Fifteen years of this, and all the hypocrisy of C.O.s holding cons accountable for every little thing while either not following or breaking every rule themselves, was tough. Mack had reached a tipping point when one can’t just take it anymore and has to respond. Paper battles had been tried grievances, etc., for years and years. Nothing, it appears, can stop the greedy pigs from stealing from prisoners. Even when many have so little to begin with.
Mack dashed off a letter to his sole remaining true ally in the real world. This man was free today, instead of doing life without parole with Mack, due to much standing up and keeping his mouth shut.
In the last fifteen years, he’d kept in contact to a minimum, and had never contacted his road dog, “K-Five,” for anything but there comes a time, and he knows his boy would deliver without question or error.
Days later and 700 miles away, K-Five nodded grimly to himself and set about his task, his mission really. The tech info was so convenient to find on the internet. Ricin, an odorless, tasteless, yet deadly poison was made from easily processed and obtainable castor beans. The oil is pressed out via a jury-rigged hydraulic jack and discarded. The off-white ricin powder mixed with corn syrup and injected into each and every chocolate cookie in the batch of 12 bags. Each bag carefully resealed with a handy seal-n-meal unit. These, plus assorted other food goods placed in a box, addressed to the prison, and sent on its way.
Mack shrugged his shoulders casually as the cop explained why he couldn’t have any of the bags of cookies due to the “chocolate liqueur” on the ingredients list.
“No biggy,” he said, and shuffled off with the other goods waiting until he was around the corner before allowing himself a tight grin.
The C.O.s working in the package room wolfed down four of the twelve packs, one for “Orca,” who had just hit 520 pounds, and was “cutting back” a little. The other 3 bags were eaten by the remaining five C.O.s the balance places in the general fund cabinet, where other C.O.s came by throughout the day a

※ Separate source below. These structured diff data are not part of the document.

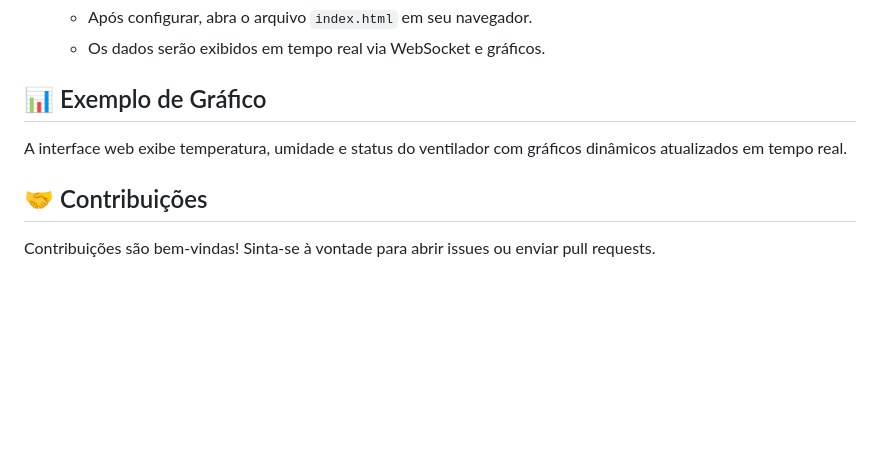
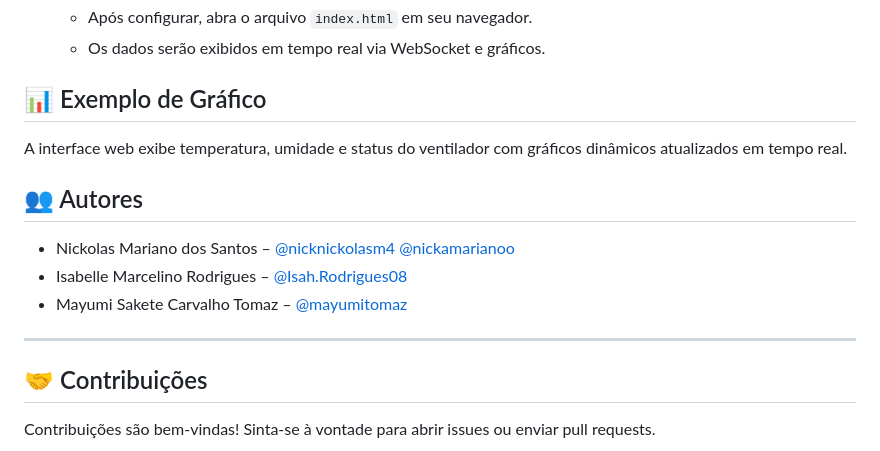
Before and after one commit to nicknickolasm4/esp32_temperatura_mqtt, a Markdown page: README.md, the part around the change. Drawn GitHub-style; blank space fills up the shorter version.

```diff
--- a/README.md
+++ b/README.md
@@ -95,6 +95,14 @@ A interface web exibe em tempo real:
 
 A interface web exibe temperatura, umidade e status do ventilador com gráficos dinâmicos atualizados em tempo real.
 
+## 👥 Autores
+
+- Nickolas Mariano dos Santos – [@nicknickolasm4](https://github.com/nicknickolasm4) [@nickamarianoo](https://github.com/nickamarianoo)
+- Isabelle Marcelino Rodrigues – [@Isah.Rodrigues08](https://www.instagram.com/isah.rodrigues08)
+- Mayumi Sakete Carvalho Tomaz  – [@mayumitomaz](https://www.instagram.com/mayumitomaz/)
+
+---
+
 ## 🤝 Contribuições
 
 Contribuições são bem-vindas! Sinta-se à vontade para abrir issues ou enviar pull requests.
```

nd took what they wanted. The only rule was that they had to empty it out before second shift started or the watch commander would come by and actually take the items to be destroyed in the prison incinerator. Oddly, there was rarely ever any items left for him to carry out this duty.
Ricin is a slow acting killer, with 2-3 days before any symptoms appear but by then there’s little to be done to save the victim. By the end of seven days, 13 C.O.s were dead. The fourteenth was the sole survivor of those who had snacked on the tainted cookies.

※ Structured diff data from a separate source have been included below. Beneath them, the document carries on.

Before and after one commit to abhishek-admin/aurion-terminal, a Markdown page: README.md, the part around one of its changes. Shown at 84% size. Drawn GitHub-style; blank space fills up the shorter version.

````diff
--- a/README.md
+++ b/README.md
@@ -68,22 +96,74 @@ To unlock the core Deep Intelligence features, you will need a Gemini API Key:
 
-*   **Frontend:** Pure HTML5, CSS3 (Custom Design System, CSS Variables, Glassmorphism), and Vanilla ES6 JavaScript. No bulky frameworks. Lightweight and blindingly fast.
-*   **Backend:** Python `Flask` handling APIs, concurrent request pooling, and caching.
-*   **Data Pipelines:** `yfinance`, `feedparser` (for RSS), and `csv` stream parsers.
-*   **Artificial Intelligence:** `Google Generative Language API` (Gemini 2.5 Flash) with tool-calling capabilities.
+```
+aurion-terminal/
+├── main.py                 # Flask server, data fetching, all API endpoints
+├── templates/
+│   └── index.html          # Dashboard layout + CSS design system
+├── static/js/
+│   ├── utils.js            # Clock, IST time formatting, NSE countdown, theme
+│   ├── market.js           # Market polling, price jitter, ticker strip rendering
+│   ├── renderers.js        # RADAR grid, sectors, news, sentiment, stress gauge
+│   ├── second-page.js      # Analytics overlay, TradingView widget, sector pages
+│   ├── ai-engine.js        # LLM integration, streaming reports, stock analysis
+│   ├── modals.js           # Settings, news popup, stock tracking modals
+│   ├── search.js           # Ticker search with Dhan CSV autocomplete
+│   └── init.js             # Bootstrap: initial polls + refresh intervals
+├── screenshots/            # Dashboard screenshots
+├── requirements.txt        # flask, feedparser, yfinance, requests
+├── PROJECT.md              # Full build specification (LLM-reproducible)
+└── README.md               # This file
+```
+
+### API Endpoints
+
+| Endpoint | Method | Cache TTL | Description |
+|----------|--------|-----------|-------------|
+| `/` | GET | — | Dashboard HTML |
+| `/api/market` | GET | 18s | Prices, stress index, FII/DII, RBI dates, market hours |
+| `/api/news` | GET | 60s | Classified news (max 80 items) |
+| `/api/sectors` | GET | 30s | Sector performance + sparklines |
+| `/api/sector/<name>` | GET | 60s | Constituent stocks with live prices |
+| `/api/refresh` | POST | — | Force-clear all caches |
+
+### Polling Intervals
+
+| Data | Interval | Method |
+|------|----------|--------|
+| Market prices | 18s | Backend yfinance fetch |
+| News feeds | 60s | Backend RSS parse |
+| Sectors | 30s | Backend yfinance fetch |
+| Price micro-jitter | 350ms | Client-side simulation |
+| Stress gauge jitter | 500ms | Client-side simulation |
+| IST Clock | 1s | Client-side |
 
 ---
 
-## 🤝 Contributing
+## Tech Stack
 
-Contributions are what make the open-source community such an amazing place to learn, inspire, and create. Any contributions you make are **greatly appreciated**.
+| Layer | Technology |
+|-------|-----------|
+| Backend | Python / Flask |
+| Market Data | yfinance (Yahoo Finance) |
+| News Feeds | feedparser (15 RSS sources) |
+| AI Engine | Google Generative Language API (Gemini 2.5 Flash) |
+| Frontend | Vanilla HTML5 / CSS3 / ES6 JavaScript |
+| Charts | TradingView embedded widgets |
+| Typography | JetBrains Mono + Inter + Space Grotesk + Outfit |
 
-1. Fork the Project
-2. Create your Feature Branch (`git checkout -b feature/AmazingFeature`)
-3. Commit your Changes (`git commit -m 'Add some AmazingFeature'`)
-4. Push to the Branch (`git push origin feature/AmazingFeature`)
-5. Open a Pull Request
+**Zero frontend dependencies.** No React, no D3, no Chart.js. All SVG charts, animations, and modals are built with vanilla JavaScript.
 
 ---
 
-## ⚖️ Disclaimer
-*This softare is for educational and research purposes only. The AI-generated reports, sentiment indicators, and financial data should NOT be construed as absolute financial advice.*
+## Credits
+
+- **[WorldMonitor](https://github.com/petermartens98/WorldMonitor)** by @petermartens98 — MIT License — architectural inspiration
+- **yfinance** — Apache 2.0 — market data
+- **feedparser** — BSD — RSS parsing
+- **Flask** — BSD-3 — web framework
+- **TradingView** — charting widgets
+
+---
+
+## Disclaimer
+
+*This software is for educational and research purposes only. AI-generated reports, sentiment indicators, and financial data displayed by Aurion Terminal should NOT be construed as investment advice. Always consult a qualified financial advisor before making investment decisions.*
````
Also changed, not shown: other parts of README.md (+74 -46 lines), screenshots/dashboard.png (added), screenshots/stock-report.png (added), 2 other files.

As expected, there was an intensive investigation. While it was determined that the poison was from common origin in the package room, what exact product or from whose package it came from was impossible to determine. It was finally concluded that this was a tragedy brought about by an attempt to murder an unknown prisoner, because nobody would have a motive